• Task prompt
Take every line from the records below that includes the word "https".

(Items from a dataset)
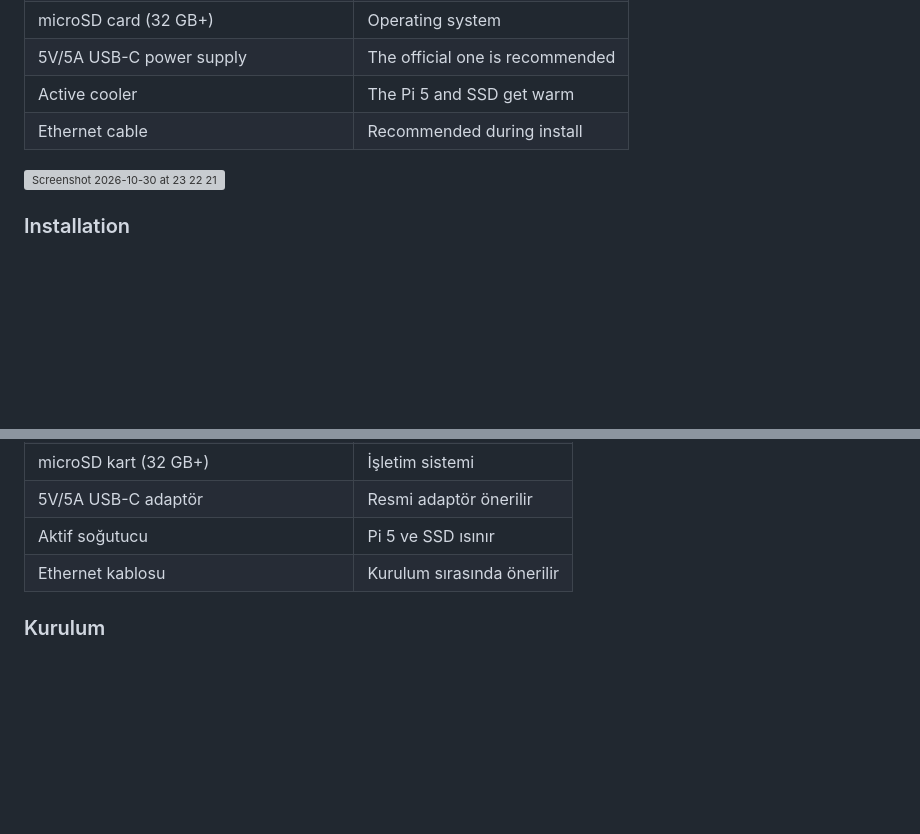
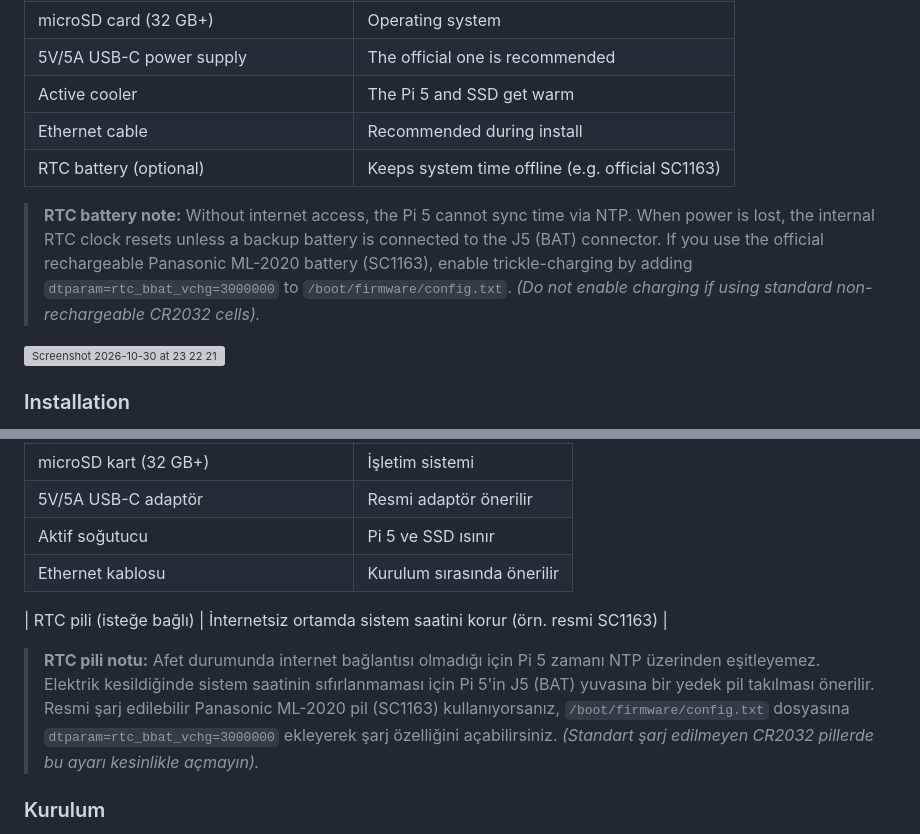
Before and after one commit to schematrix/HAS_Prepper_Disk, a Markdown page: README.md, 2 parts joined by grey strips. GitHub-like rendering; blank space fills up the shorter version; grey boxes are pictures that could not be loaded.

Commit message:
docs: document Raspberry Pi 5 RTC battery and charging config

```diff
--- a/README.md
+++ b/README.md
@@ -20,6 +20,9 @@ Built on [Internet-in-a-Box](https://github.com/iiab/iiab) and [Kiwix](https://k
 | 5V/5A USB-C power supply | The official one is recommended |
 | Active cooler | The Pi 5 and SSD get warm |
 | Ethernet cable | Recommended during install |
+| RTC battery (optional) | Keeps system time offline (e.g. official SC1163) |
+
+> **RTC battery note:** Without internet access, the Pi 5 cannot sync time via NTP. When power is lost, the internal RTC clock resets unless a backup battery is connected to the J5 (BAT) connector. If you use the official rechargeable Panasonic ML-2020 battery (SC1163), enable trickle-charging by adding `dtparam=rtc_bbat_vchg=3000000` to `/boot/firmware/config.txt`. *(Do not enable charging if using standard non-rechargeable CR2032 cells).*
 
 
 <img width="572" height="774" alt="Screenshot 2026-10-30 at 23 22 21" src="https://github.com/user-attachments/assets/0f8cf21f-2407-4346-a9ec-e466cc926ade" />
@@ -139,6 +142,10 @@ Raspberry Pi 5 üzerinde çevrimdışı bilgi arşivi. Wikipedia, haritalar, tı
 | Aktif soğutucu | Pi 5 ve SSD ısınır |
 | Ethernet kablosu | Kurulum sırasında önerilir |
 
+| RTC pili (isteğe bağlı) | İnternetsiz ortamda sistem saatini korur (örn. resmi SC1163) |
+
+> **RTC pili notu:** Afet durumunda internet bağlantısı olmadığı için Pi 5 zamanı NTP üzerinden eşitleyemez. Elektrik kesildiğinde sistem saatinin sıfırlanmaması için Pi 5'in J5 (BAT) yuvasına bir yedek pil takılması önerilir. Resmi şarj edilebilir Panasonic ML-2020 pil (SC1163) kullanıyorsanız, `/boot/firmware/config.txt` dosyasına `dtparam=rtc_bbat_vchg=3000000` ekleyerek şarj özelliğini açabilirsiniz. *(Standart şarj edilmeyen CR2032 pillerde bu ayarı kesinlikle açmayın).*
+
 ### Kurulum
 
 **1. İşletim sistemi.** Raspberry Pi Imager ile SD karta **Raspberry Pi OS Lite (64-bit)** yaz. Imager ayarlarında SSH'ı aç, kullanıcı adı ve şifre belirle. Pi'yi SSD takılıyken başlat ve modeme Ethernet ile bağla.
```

• Written solution
@@ -20,6 +20,9 @@ Built on [Internet-in-a-Box](https://github.com/iiab/iiab) and [Kiwix](https://k
 <img width="572" height="774" alt="Screenshot 2026-10-30 at 23 22 21" src="https://github.com/user-attachments/assets/0f8cf21f-2407-4346-a9ec-e466cc926ade" />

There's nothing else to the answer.